** Opening RECORD SET block **

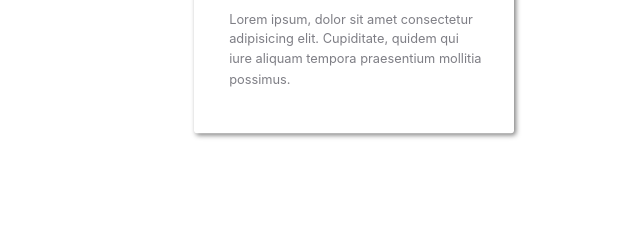
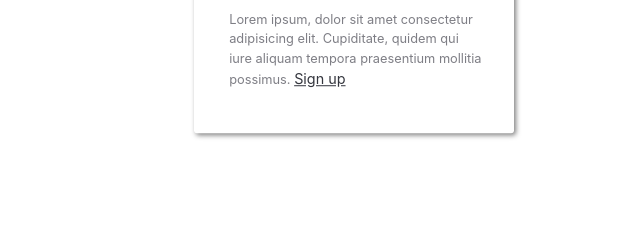
Before and after one commit to MohamedJakkariya/Alumni-Management-System, a plain HTML site: page Sign in/sign_in.html in a window 1280 px wide. In both pictures the pointer is over the link "Sign up". Shown: the part 520-760 px from the top of the page, 286-926 px from the left. Drawn offline with nearby package versions, Linux system fonts and the light colour scheme.

Commit message:
fixed some bug

```diff
--- a/Sign in/sign_in.css
+++ b/Sign in/sign_in.css
@@ -149,11 +149,12 @@
 }
 
 .cont .sign-up{
- color: white;
+ color: rgb(126, 126, 133);
+ text-decoration: underline;
 }
 
-.cont .btn .forgotten-pass:hover{
- color: black;
+.cont .sign-up:hover{
+ color: #34363E;
 }
 
 footer{
```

** Closing RECORD SET block **

INSTRUCTIONS TO FOLLOW — Where a line of the entries contains the word "color", copy that line.

ANSWER BELOW —
- color: white;
+ color: rgb(126, 126, 133);
- color: black;
+ color: #34363E;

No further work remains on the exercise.